BRIEF
For every line in the records below that holds "README", make a copy.

[[ RECORDS TO PROCESS open ]]

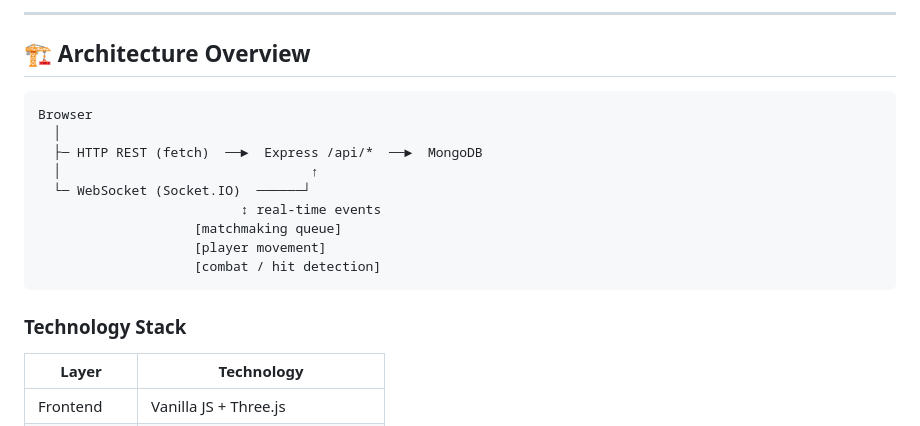
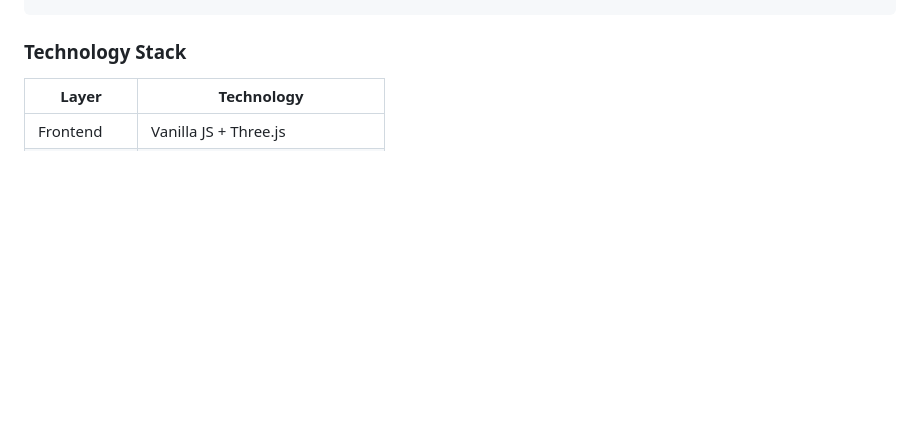
Before and after one commit to TSYTHINKS/cyberclan, a Markdown page: README.md, the part around one of its changes. Drawn GitHub-style; blank space fills up the shorter version.

````diff
--- a/README.md
+++ b/README.md
@@ -232,18 +55,3 @@ vercel --prod
----
-
-## 🏗️ Architecture Overview
-
-```
-Browser
-  │
-  ├─ HTTP REST (fetch)  ──►  Express /api/*  ──►  MongoDB
-  │                                ↑
-  └─ WebSocket (Socket.IO)  ──────┘
-                          ↕ real-time events
-                    [matchmaking queue]
-                    [player movement]
-                    [combat / hit detection]
-```
 
 ### Technology Stack
 | Layer      | Technology              |
````
Also changed, not shown: other parts of README.md (+0 -177 lines).
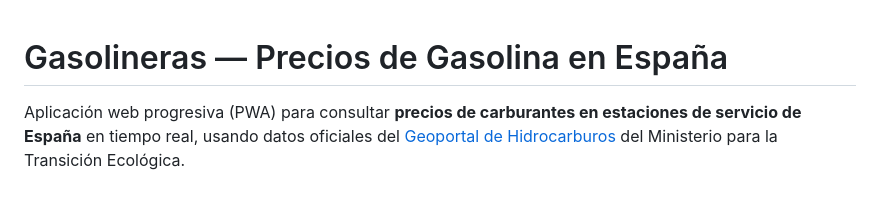
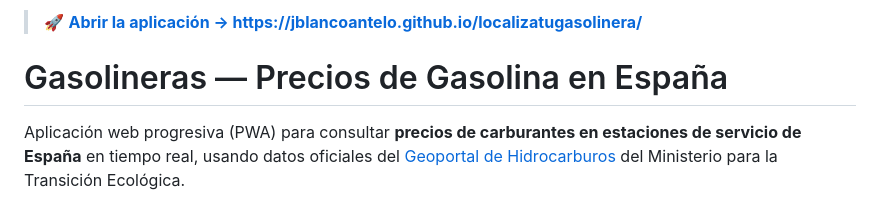
Before and after one commit to jblancoantelo/localizatugasolinera, a Markdown page: README.md, the part around the change. Rendered like a GitHub page.

Commit message:
Añade enlace destacado a la app publicada en GitHub Pages al inicio del README

```diff
--- a/README.md
+++ b/README.md
@@ -1,3 +1,5 @@
+> 🚀 **[Abrir la aplicación → https://jblancoantelo.github.io/localizatugasolinera/](https://jblancoantelo.github.io/localizatugasolinera/)**
+
 # Gasolineras — Precios de Gasolina en España
 
 Aplicación web progresiva (PWA) para consultar **precios de carburantes en estaciones de servicio de España** en tiempo real, usando datos oficiales del [Geoportal de Hidrocarburos](https://geoportalgasolineras.es/) del Ministerio para la Transición Ecológica.
```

[[ RECORDS TO PROCESS closed ]]

WRITTEN ANSWER
Before and after one commit to TSYTHINKS/cyberclan, a Markdown page: README.md, the part around one of its changes. Drawn GitHub-style; blank space fills up the shorter version.
--- a/README.md
+++ b/README.md
Also changed, not shown: other parts of README.md (+0 -177 lines).
Before and after one commit to jblancoantelo/localizatugasolinera, a Markdown page: README.md, the part around the change. Rendered like a GitHub page.
Añade enlace destacado a la app publicada en GitHub Pages al inicio del README
--- a/README.md
+++ b/README.md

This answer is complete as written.